UK lawyers are among those taking what measures they can to safeguard their EU rights post-Brexit, by taking up other EU nationalities or qualifications. Ireland has been the largest recipient of claims from UK lawyers. But what exactly does an Irish qualification protect in these circumstances?
The Irish article was written more by way of reassurance to Irish solicitors that the British were not coming to take over their jobs:
‘We believe it is primarily EU competition and trade law practitioners in these firms who have undertaken the administrative process of entering their names on the Roll of Solicitors in Ireland. Their motivation is to maximise their status as EU law practitioners when, in the future, Britain will no longer be a member state. Their future-status concerns relate to such issues as rights of audience in the EU courts and, in particular, the entitlement of their clients to legal privilege in EU investigations.’
In other words, the remarkable rush to Ireland (1,317 solicitors in 2016 and 2017) has taken place not in order to preserve EU-wide practice rights generally, such as the right to establish and offer services in other Member States, but chiefly to preserve rights before the Court of Justice of the European Union (CJEU), and the legal privilege of clients in EU investigations.
I will consider CJEU audience rights and EU privilege separately.
Regarding audience, the right to represent a client before the CJEU operates on a different basis to that of EU practice rights generally. Article 19 of the statute of the CJEU states that ‘Only a lawyer authorised to practise before a court of a Member State or of another State which is a party to the Agreement on the European Economic Area may represent or assist a party before the Court.’
Nationality is not a criterion here, and so it does not matter if the lawyer is an EU or EEA citizen in order to have the right of audience – the lawyer must only have the authority to practise before the court of one of those states.
This is in contrast to more general EU rights of practice, which require EU citizenship because they are part of the four freedoms. These rights include the right to establish permanently in another Member State under one’s home title of solicitor, or to offer temporary services across EU borders as a solicitor. An Irish title would not be enough for this – the solicitor is also required to have EU citizenship (which is why US attorneys requalified as English solicitors do not have these rights).

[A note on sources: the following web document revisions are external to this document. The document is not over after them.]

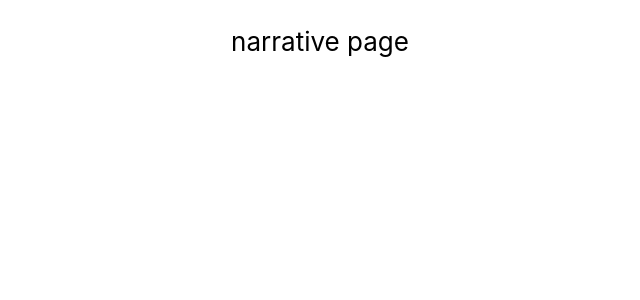
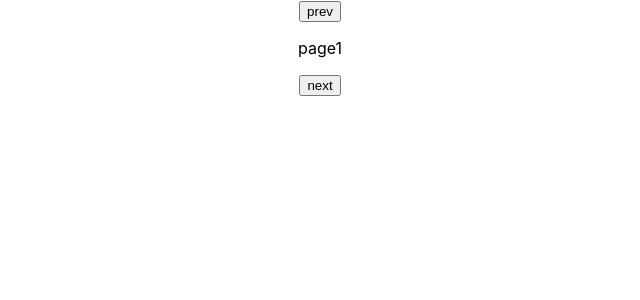
Before and after one commit to emmyc/moving-on, a React (Create React App) app: page /narrative in a window 1280 px wide. Shown: the top 300 px of the page, without its empty margins (320-960 px from the left). Built offline with nearby package versions, Linux system fonts and the light colour scheme.

Commit message:
page switching logic
needs content updated and styling

```diff
--- a/src/components/Narrative.js
+++ b/src/components/Narrative.js
@@ -1,10 +1,55 @@
 import React from 'react';
 
-class Narrative extends React.Component {
+class NarrativeContent extends React.Component {
+
+    // could also pass in page number here and render something different based on page number
+    constructor(props) {
+        super(props);
+    }
+
     render() {
         return(
-            <div className="intro-page">
-                <p>narrative page</p>
+            <div className="page-content">
+                <p>{this.props.text}</p>
+            </div>
+        )
+    }
+}
+
+class Narrative extends React.Component {
+    constructor(props) {
+        super(props)
+        this.state = {
+            pageNum: 1,
+        }
+    }
+    handlePrevClick() {
+        if (this.state.pageNum > 1)
+            this.setState({pageNum: this.state.pageNum - 1});
+    }
+
+    handleNextClick() {
+        if (this.state.pageNum < 3)
+            this.setState({pageNum: this.state.pageNum + 1});
+    }
+
+
+    render() {
+        let content;
+        if (this.state.pageNum <= 1) {
+            content = <NarrativeContent text="page1"/>;
+        }
+        else if (this.state.pageNum === 2) {
+            content = <NarrativeContent text="page2"/>;
+        }
+        else if (this.state.pageNum >= 3) {
+            content = <NarrativeContent text="page3"/>;
+        }
+        return(
+            <div className="narrative-container">
+                <button className="prevButton" onClick={() => this.handlePrevClick()}>prev</button>
+                {content}
+                <button className="nextButton" onClick={() => this.handleNextClick()}>next</button>
             </div>
         )
     }
--- /dev/null
+++ b/src/styles/Narrative.css
@@ -0,0 +1,23 @@
+.narrative-container {
+    background-color:white;
+    min-height: 100vh;
+    display: flex;
+    flex-direction: row;
+    /*align-items: center;
+    justify-content: center;
+    font-size: calc(10px + 2vmin);
+    text-align: left;*/
+    color: black;
+}
+
+.page-content {
+    width: 500px;
+}
+
+/*.prevButton {
+    background: blue;
+}
+
+.nextButton {
+    background: green;
+}*/
```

By way of example, an English solicitor who is only a UK citizen will be able (before Brexit) to register easily as an Irish solicitor, and then continue to represent a client before the CJEU after Brexit, whereas that same English solicitor, who has the right now under the terms of the lawyers’ directives to represent a client before any of the national courts of the Member States of the EU, will likely lose those national rights of audience after Brexit.
AM & S laid down two conditions regarding the availability of privilege at EU level for communications with lawyers in EU investigations. The second of those conditions states that the protection afforded by Community law ‘to written communications between lawyer and client must apply without distinction to any lawyer entitled to practise his profession in one of the Member States’.
Again, the same test applies as with rights of audience before the CJEU: the English solicitor after Brexit must be entitled to practise in one of the Member States.
Interestingly, the prime minister’s speech opened up the possibility of the UK continuing to be subject to the CJEU in a range of areas post-Brexit, data protection being one of them. The question then arises as to whether UK lawyers will continue to have the right to represent their UK clients in such cases before the CJEU, whether or not those lawyers have dual qualifications. It would seem strange to exclude them.
The EU’s draft negotiating guidelines on a future trade agreement (FTA), published last week, hold out some hope for legal services to be covered in the final deal, since ‘The FTA should include ambitious provisions on movement of natural persons as well as a framework for the recognition of professional qualifications.’
If so, it seems that the question of future rights of audience, and other practice rights, are still to play for.